The records below are to be copied exactly, with their pictures left out.

[SUPPLIED ENTRIES — start]

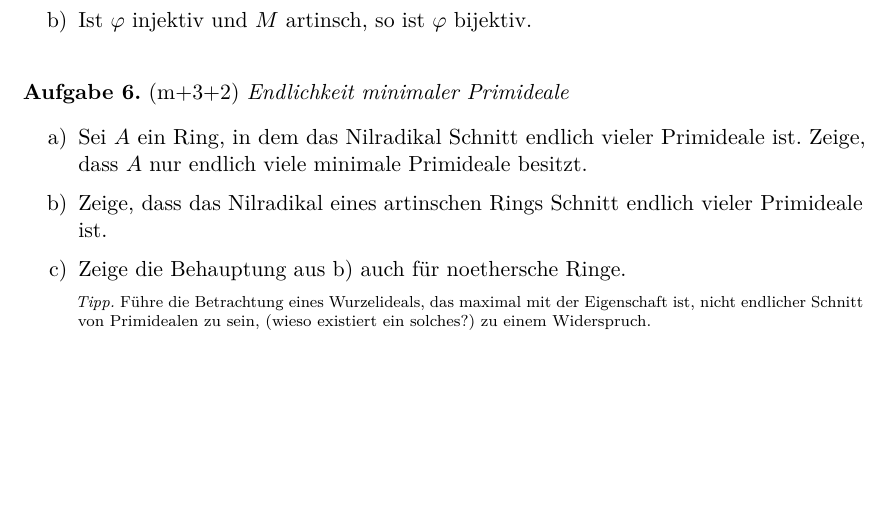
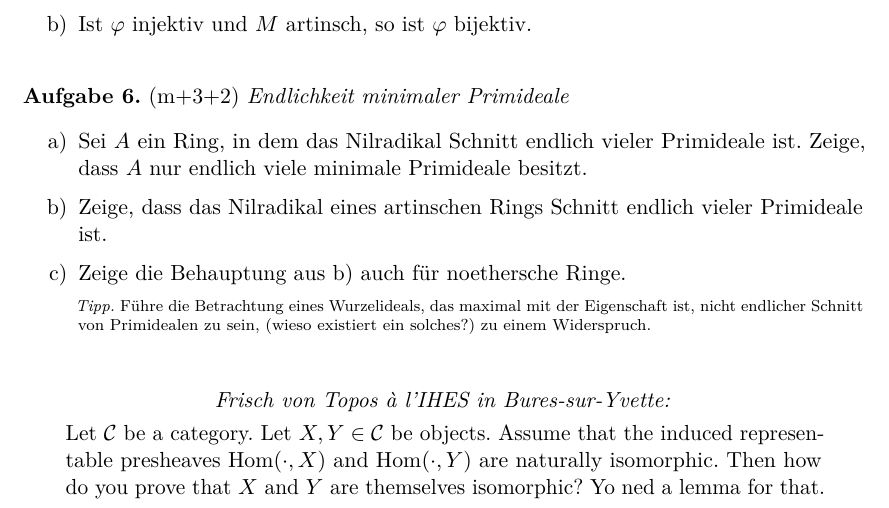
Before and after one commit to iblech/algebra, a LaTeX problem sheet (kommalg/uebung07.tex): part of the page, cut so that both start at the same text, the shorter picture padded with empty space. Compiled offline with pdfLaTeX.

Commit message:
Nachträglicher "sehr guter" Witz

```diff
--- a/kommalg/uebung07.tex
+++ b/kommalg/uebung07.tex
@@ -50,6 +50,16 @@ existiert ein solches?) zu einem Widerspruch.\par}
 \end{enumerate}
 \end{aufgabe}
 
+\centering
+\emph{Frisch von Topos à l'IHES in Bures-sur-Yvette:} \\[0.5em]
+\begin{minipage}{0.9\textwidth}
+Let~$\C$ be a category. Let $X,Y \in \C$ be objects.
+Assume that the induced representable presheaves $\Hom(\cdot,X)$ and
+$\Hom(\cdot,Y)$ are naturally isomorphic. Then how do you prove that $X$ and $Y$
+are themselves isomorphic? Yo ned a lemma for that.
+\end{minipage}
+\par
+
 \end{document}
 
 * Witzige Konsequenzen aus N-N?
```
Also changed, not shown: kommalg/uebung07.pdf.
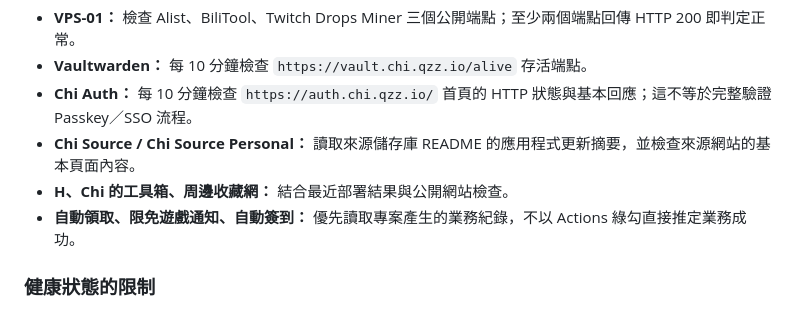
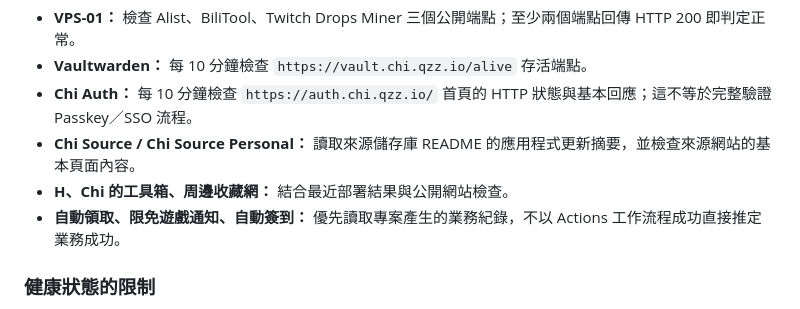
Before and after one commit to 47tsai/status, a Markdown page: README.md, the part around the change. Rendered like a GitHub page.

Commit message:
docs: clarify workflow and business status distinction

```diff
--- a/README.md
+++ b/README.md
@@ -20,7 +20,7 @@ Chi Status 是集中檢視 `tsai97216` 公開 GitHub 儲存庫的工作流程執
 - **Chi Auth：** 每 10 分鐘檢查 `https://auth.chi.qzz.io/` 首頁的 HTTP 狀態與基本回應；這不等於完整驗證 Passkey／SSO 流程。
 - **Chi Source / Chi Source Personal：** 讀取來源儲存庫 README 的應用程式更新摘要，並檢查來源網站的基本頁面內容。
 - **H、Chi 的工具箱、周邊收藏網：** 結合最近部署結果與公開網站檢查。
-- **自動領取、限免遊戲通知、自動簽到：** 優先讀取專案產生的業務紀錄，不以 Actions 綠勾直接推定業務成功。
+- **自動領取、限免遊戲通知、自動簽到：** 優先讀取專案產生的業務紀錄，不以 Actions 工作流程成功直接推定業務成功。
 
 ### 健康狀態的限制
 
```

[SUPPLIED ENTRIES — finish]

**ANSWER SPACE**
Before and after one commit to iblech/algebra, a LaTeX problem sheet (kommalg/uebung07.tex): part of the page, cut so that both start at the same text, the shorter picture padded with empty space. Compiled offline with pdfLaTeX.

Commit message:
Nachträglicher "sehr guter" Witz

```diff
--- a/kommalg/uebung07.tex
+++ b/kommalg/uebung07.tex
@@ -50,6 +50,16 @@ existiert ein solches?) zu einem Widerspruch.\par}
 \end{enumerate}
 \end{aufgabe}
 
+\centering
+\emph{Frisch von Topos à l'IHES in Bures-sur-Yvette:} \\[0.5em]
+\begin{minipage}{0.9\textwidth}
+Let~$\C$ be a category. Let $X,Y \in \C$ be objects.
+Assume that the induced representable presheaves $\Hom(\cdot,X)$ and
+$\Hom(\cdot,Y)$ are naturally isomorphic. Then how do you prove that $X$ and $Y$
+are themselves isomorphic? Yo ned a lemma for that.
+\end{minipage}
+\par
+
 \end{document}
 
 * Witzige Konsequenzen aus N-N?
```
Also changed, not shown: kommalg/uebung07.pdf.
Before and after one commit to 47tsai/status, a Markdown page: README.md, the part around the change. Rendered like a GitHub page.

Commit message:
docs: clarify workflow and business status distinction

```diff
--- a/README.md
+++ b/README.md
@@ -20,7 +20,7 @@ Chi Status 是集中檢視 `tsai97216` 公開 GitHub 儲存庫的工作流程執
 - **Chi Auth：** 每 10 分鐘檢查 `https://auth.chi.qzz.io/` 首頁的 HTTP 狀態與基本回應；這不等於完整驗證 Passkey／SSO 流程。
 - **Chi Source / Chi Source Personal：** 讀取來源儲存庫 README 的應用程式更新摘要，並檢查來源網站的基本頁面內容。
 - **H、Chi 的工具箱、周邊收藏網：** 結合最近部署結果與公開網站檢查。
-- **自動領取、限免遊戲通知、自動簽到：** 優先讀取專案產生的業務紀錄，不以 Actions 綠勾直接推定業務成功。
+- **自動領取、限免遊戲通知、自動簽到：** 優先讀取專案產生的業務紀錄，不以 Actions 工作流程成功直接推定業務成功。
 
 ### 健康狀態的限制
 
```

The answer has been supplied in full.